In 1933, the German parliament passed a law called the Enabling Act in English. Here’s how Wikipedia describes it:
The Enabling Act (German: Ermächtigungsgesetz) of 1933, formally titled Gesetz zur Behebung der Not von Volk und Reich (“Law to Remedy the Distress of People and Reich”), was a law that gave the German Cabinet—in effect, the Chancellor—the power to enact laws without the involvement of the Reichstag, and to override fundamental aspects of the Weimar Constitution. The Enabling Act gave Hitler plenary powers and followed on the heels of the Reichstag Fire Decree, which had abolished most civil liberties and transferred state powers to the Reich government. The combined effect of the two laws was to transform Hitler’s government into a legal dictatorship.
Although the Enabling Act initially was limited to a maximum of four years, it was never difficult to renew it once the dictatorship was in place.
The point of this history lesson is that a democratically elected parliament has to be very careful that it doesn’t sign too many powers over to the government, even if they believe at the time it’s for a good reason and only for a limited amount of time.
I have to admit I’m very worried about the potential consequences of the proposed Internal Market Bill (PDF). Other people have written a lot already about how it’s wreaking havoc with devolution (because it allows the UK Government to overrule the devolved governments, almost without any constraints) and making the EU and others very unhappy because it’s changing the Withdrawal Agreement unilaterally, breaking international law in the process, so I won’t go into that here.
I noticed, however, that some legal commentators on Twitter were comparing it to the German Enabling Act, so I decided to have a look.

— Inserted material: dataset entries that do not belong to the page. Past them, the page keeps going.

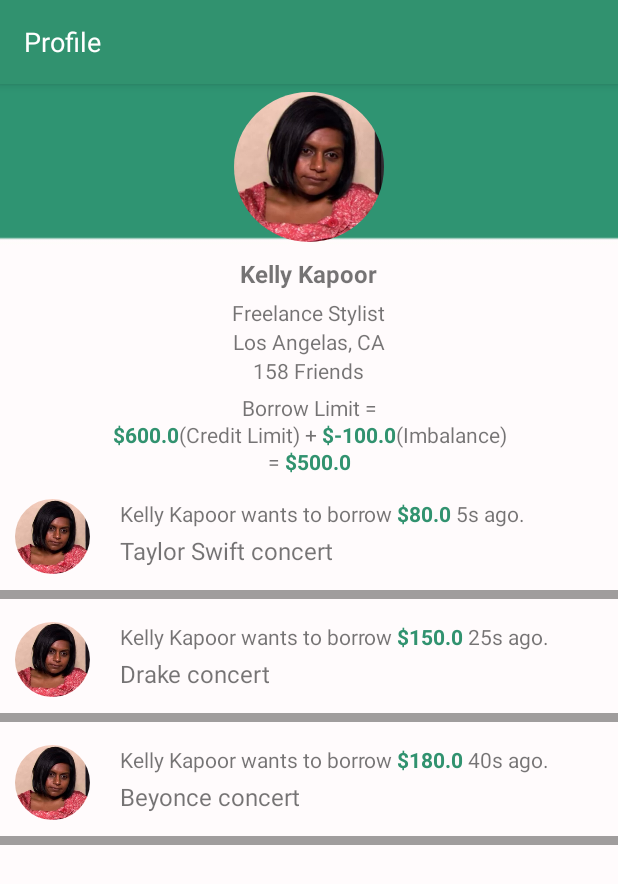
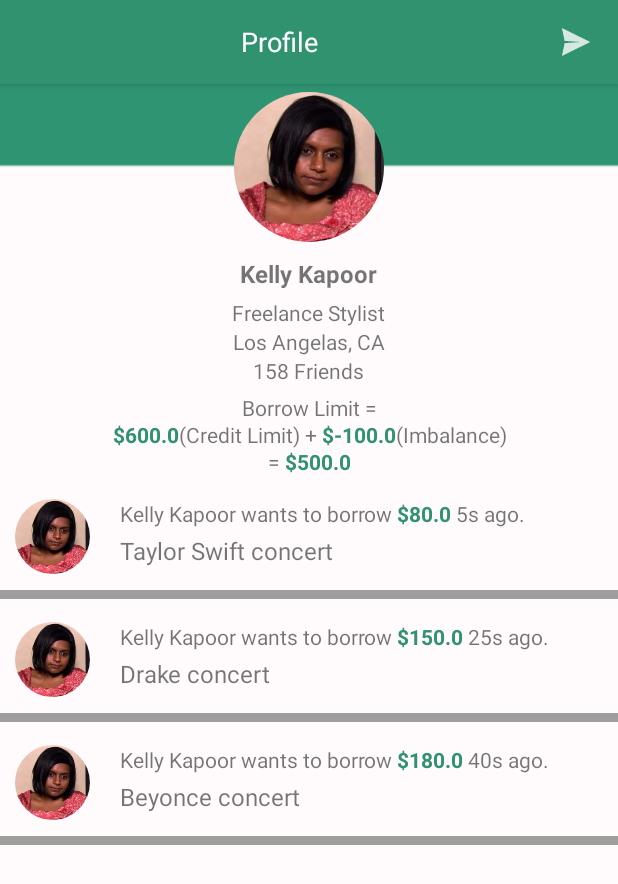
Before and after one commit to claudialuclaudia/Borrow-Android-App, an Android app: the screen it shows after launch (UserActivity), after a tap on an icon or button, on a phone screen of 412 x 824 dp. Shown: the top 884 px of the screen. Run offline under Robolectric (Android 15) with nearby library versions, the phone set to English and light mode, and no system bars; our stand-ins replace CircleImageView.

Commit message:
send message icon added

```diff
--- a/app/src/main/AndroidManifest.xml
+++ b/app/src/main/AndroidManifest.xml
@@ -25,6 +25,7 @@
         </activity>
         <activity
             android:name=".UserActivity"
+            android:theme="@style/Theme.AppCompat.Light.NoActionBar"
             android:parentActivityName=".MainActivity">
             <meta-data
                 android:name="android.support.PARENT_ACTIVITY"
--- a/app/src/main/java/cash/borrow/android/UserActivity.java
+++ b/app/src/main/java/cash/borrow/android/UserActivity.java
@@ -4,6 +4,9 @@ import android.app.ActionBar;
 import android.support.v7.app.AppCompatActivity;
 import android.os.Bundle;
 import android.support.v7.widget.RecyclerView;
+import android.support.v7.widget.Toolbar;
+import android.view.Menu;
+import android.view.MenuItem;
 import android.widget.ListView;
 
 import java.util.ArrayList;
@@ -27,8 +30,11 @@ public class UserActivity extends AppCompatActivity {
         super.onCreate(savedInstanceState);
         setContentView(R.layout.activity_user);
 
-        getSupportActionBar().setDisplayOptions(ActionBar.DISPLAY_SHOW_CUSTOM);
-        getSupportActionBar().setCustomView(R.layout.abs_profile);
+        Toolbar myToolbar = (Toolbar) findViewById(R.id.my_toolbar);
+        setSupportActionBar(myToolbar);
+//        getSupportActionBar().setDisplayOptions(ActionBar.DISPLAY_SHOW_CUSTOM);
+//        getSupportActionBar().setCustomView(R.layout.abs_profile);
+
 
 
         String userId = getIntent().getExtras().getString(RequestItemAdapter.USER_ID_KEY);
@@ -55,4 +61,28 @@ public class UserActivity extends AppCompatActivity {
         listView.setAdapter(userAdapter);
 
     }
+
+    @Override
+    public boolean onCreateOptionsMenu(Menu menu) {
+        // Inflate the menu; this adds items to the action bar if it is present.
+        getMenuInflater().inflate(R.menu.main, menu);
+        return true;
+    }
+
+    @Override
+    public boolean onOptionsItemSelected(MenuItem item) {
+        // Handle action bar item clicks here. The action bar will
+        // automatically handle clicks on the Home/Up button, so long
+        // as you specify a parent activity in AndroidManifest.xml.
+        int id = item.getItemId();
+
+        //noinspection SimplifiableIfStatement
+        if (id == R.id.action_item_one) {
+
+            // Do something
+            return true;
+        }
+
+        return super.onOptionsItemSelected(item);
+    }
 }
--- a/app/src/main/res/layout/abs_profile.xml
+++ b/app/src/main/res/layout/abs_profile.xml
@@ -1,18 +1,23 @@
 <?xml version="1.0" encoding="utf-8"?>
-<LinearLayout xmlns:android="http://schemas.android.com/apk/res/android"
+<RelativeLayout xmlns:android="http://schemas.android.com/apk/res/android"
     xmlns:tools="http://schemas.android.com/tools"
+    android:id="@+id/lib_action_bar_filter_view_layout"
     android:layout_width="match_parent"
     android:layout_height="wrap_content"
-    android:orientation="horizontal" >
+    android:background="?attr/selectableItemBackgroundBorderless"
+    android:gravity="center">
 
     <TextView
-        android:layout_width="wrap_content"
+        android:id="@+id/mytext"
+        android:layout_width="match_parent"
         android:layout_height="wrap_content"
-        android:layout_gravity="center"
+        android:gravity="center"
         android:text="Profile"
-        android:textColor="#ffffff"
-        android:id="@+id/mytext"
+        android:maxLines="2"
+        android:paddingLeft="5dp"
+        android:paddingRight="5dp"
+        android:textColor="@android:color/white"
         android:textSize="18sp"
         tools:ignore="HardcodedText" />
 
-</LinearLayout>
+</RelativeLayout>
--- a/app/src/main/res/layout/activity_user.xml
+++ b/app/src/main/res/layout/activity_user.xml
@@ -1,22 +1,41 @@
 <?xml version="1.0" encoding="utf-8"?>
-<android.support.constraint.ConstraintLayout xmlns:android="http://schemas.android.com/apk/res/android"
+<RelativeLayout xmlns:android="http://schemas.android.com/apk/res/android"
     xmlns:app="http://schemas.android.com/apk/res-auto"
     xmlns:tools="http://schemas.android.com/tools"
+    android:id="@+id/activity_user"
     android:layout_width="match_parent"
     android:layout_height="match_parent"
     android:background="@drawable/user_activity_background"
     tools:context="cash.borrow.android.UserActivity">
 
-    <LinearLayout
+    <android.support.v7.widget.Toolbar
+        android:id="@+id/my_toolbar"
         android:layout_width="match_parent"
-        android:layout_height="match_parent"
-        android:orientation="vertical">
+        android:layout_height="?attr/actionBarSize"
+        android:background="@color/borrowGreen"
+        android:elevation="4dp"
+        tools:ignore="HardcodedText">
+
+        <TextView
+            android:id="@+id/mytext"
+            android:layout_width="match_parent"
+            android:layout_height="wrap_content"
+            android:gravity="center"
+            android:text="Profile"
+            android:paddingLeft="5dp"
+            android:paddingRight="5dp"
+            android:textColor="@android:color/white"
+            android:textSize="18sp"
+            tools:ignore="HardcodedText" />
+
+    </android.support.v7.widget.Toolbar>
 
     <ListView
         android:id="@android:id/list"
         android:layout_width="match_parent"
         android:layout_height="wrap_content"
         android:layout_gravity="center_horizontal"
+        android:layout_below="@+id/my_toolbar"
         />
 
     <android.support.v7.widget.RecyclerView
@@ -24,7 +43,6 @@
         app:layoutManager="LinearLayoutManager"
         android:layout_width="match_parent"
         android:layout_height="match_parent"
+        android:layout_below="@android:id/list"
         />
-    </LinearLayout>
-
-</android.support.constraint.ConstraintLayout>
+</RelativeLayout>
--- /dev/null
+++ b/app/src/main/res/menu/main.xml
@@ -0,0 +1,10 @@
+<?xml version="1.0" encoding="utf-8"?>
+<menu xmlns:android="http://schemas.android.com/apk/res/android"
+    xmlns:app="http://schemas.android.com/apk/res-auto">
+    <item
+        android:id="@+id/action_item_one"
+        android:title="Send"
+        android:icon="@drawable/ic_action_send_now"
+        app:showAsAction="always"
+        />
+</menu>
```
Also changed, not shown: app/src/main/res/drawable-hdpi/ic_action_send_now.png, app/src/main/res/drawable-mdpi/ic_action_send_now.png, app/src/main/res/drawable-xhdpi/ic_action_send_now.png, app/src/main/res/drawable-xxhdpi/ic_action_send_now.png. Lines whose indentation alone changed are shown as unchanged.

As far as I can tell, the dangerous passage is this one (I’ve underlined a few bits):
42 Power to disapply or modify export declarations and other exit procedures
(1) A Minister of the Crown may by regulations make provision about the
application of exit procedures to goods, or a description of goods, when
moving from Northern Ireland to Great Britain.
(2) That includes any exit procedure that is applicable by virtue of the Northern Ireland Protocol or otherwise.
(3) The following matters (in particular) may be taken into account when a
Minister of the Crown is exercising the power conferred by subsection (1)—
[…] (b) the need to maintain and strengthen the integrity and smooth operation of the internal market in the United Kingdom.
[…] (5) Such provision may include provision for rights, powers, liabilities, obligations, restrictions, remedies and procedures that would otherwise apply, as a result of relevant international or domestic law, not to be recognised, available, enforced, allowed or followed. […]
“relevant international or domestic law” includes—
[…] (g) any other legislation, convention or rule of international or
domestic law whatsoever, including any order, judgment or
decision of the European Court or of any other court or tribunal; […]
The government position seems to be that all of this is limited to specific provisions relating only to Northern Ireland, but they’ve used “other” far too often for my liking. I have a niggling feeling that a malevolent government can use this to change any law they want “by regulation” (i.e., ignoring Parliament), by stating it’s relating to “other exit procedures” and that it’s needed to “maintain and strengthen the integrity and smooth operation of the internal market in the United Kingdom”; doing this, they can even override a judgment made by the UK Supreme Court or “any domestic law whatsoever”. This could for instance be used to postpone the next general election indefinitely.
Perhaps I’m just having nightmares, but I sincerely hope the law won’t get passed in the current form. Even if Boris Johnson doesn’t have any aspirations to be a fascist dictator, this law could well enable somebody else to take on that role. It’s not a law that any democratic country should pass.